Sadly, the entire plant was fenced during the Second World War, a decision that’s never been reversed. It was then decommissioned in 1986 and a heated debate about its future is still being played out.
It strikes me that the concept of firmitas, utilitas and venustas could also apply to our gardens.
How many hours do we spend hanging out the washing?

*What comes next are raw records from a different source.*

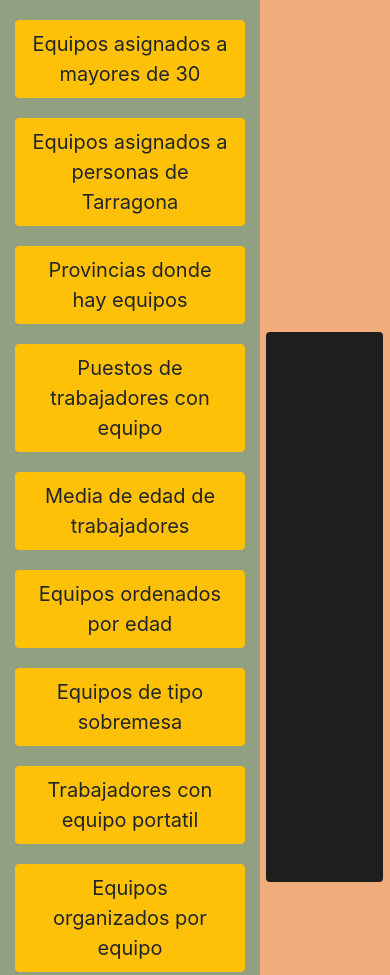
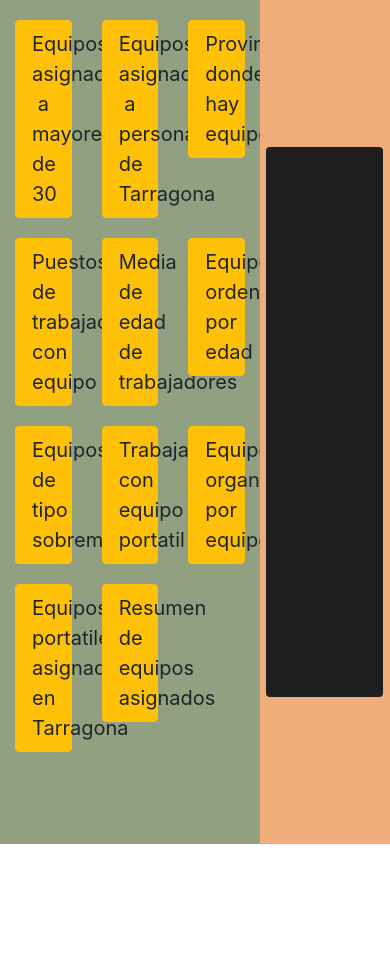
Before and after one commit to santi07a/ejercicio-7-js, a website: page index.html in a window 390 px wide. Shown: the top 975 px of the page. After the commit the page ends 844 px from the top, so only its background shows below. Drawn offline with nearby package versions, Linux system fonts and the light colour scheme.

Commit message:
cambio de breakpoint

```diff
--- a/estilos.css
+++ b/estilos.css
@@ -12,6 +12,7 @@ body {
 
   font-size: 14px;
   height: 550px;
+  max-height: 90%;
   width: 90%;
 
 }
--- a/index.html
+++ b/index.html
@@ -20,54 +20,54 @@
   <div class="row container-fluid d-flex flex-row vh-100 p-0 m-0">
     <section class="botonera col-8">
       <ul class="align-content-center align-items-start list-unstyled row ">
-        <li class="col-lg-3 col-md-4">
+        <li class="col-lg-3 col-4">
           <button class="boton gt30 btn-block btn btn-lg btn-warning border-none rounded">Equipos
             asignados a mayores de 30</button>
         </li>
-        <li class="col-lg-3 col-md-4">
+        <li class="col-lg-3 col-4">
           <button class="boton tarragona btn btn-lg btn-warning border-none rounded">Equipos
             asignados a personas de Tarragona</button>
         </li>
-        <li class="col-lg-3 col-md-4">
+        <li class="col-lg-3 col-4">
           <button class="boton provincias btn btn-lg btn-warning border-none rounded">Provincias
             donde hay equipos</button>
         </li>
-        <li class="col-lg-3 col-md-4">
+        <li class="col-lg-3 col-4">
           <button class="boton puestos btn btn-lg btn-warning border-none rounded">Puestos
             de
             trabajadores con
             equipo</button>
         </li>
-        <li class="col-lg-3 col-md-4">
+        <li class="col-lg-3 col-4">
           <button class="boton edad-media btn btn-lg btn-warning border-none rounded">Media
             de
             edad
             de
             trabajadores</button>
         </li>
-        <li class="col-lg-3 col-md-4">
+        <li class="col-lg-3 col-4">
           <button class="boton orden-edad btn btn-lg btn-warning border-none rounded">Equipos
             ordenados por
             edad</button>
         </li>
-        <li class="col-lg-3 col-md-4">
+        <li class="col-lg-3 col-4">
           <button class="boton sobremesa btn btn-lg btn-warning border-none rounded">Equipos
             de
             tipo
             sobremesa</button>
         </li>
-        <li class="col-lg-3 col-md-4">
+        <li class="col-lg-3 col-4">
           <button
             class="boton trabajadores-portatil btn btn-lg btn-warning border-none rounded">Trabajadores
             con equipo
             portatil</button>
         </li>
-        <li class="col-lg-3 col-md-4">
+        <li class="col-lg-3 col-4">
           <button class="boton equipos-tipo btn btn-lg btn-warning border-none rounded">Equipos
             organizados por
             equipo</button>
         </li>
-        <li class="col-lg-3 col-md-4">
+        <li class="col-lg-3 col-4">
           <button
             class="boton portatiles-tarragona btn btn-lg btn-warning border-none rounded">Equipos
             portatiles
@@ -75,7 +75,7 @@
             en
             Tarragona</button>
         </li>
-        <li class="col-lg-3 col-md-4">
+        <li class="col-lg-3 col-4">
           <button class="boton resumen btn btn-lg btn-warning border-none rounded">Resumen
             de
             equipos
```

Is it too much to ask that a clothesline can stand up, and hold a few loads of washing, and also be an OK thing to look at?
I'd be washing my clothes every five minutes if I had this setup to look forward to...
...and how wonderful is this seaside line!
What about a shed that’s strong enough for you to climb on the roof to pick the mangoes, not so hideous-looking that it makes your eyes bleed, and is insulated or ventilated enough that you can spend more than five minutes inside without your bleeding eyes drying out through sheer heat onslaught.
This is not about being tidy - I’m all for having the garden equivalent of the ‘kitchen drawer’ – the place where you keep the rubber bands, bits of string, and menus from the local takeaway joints that closed down ten years ago.
Instead it’s about deciding that our cities and streets and parks and gardens must not just be strong and functional, but that they must engage our senses and help us look up at the world with wonder and appreciation.
Worth considering I reckon.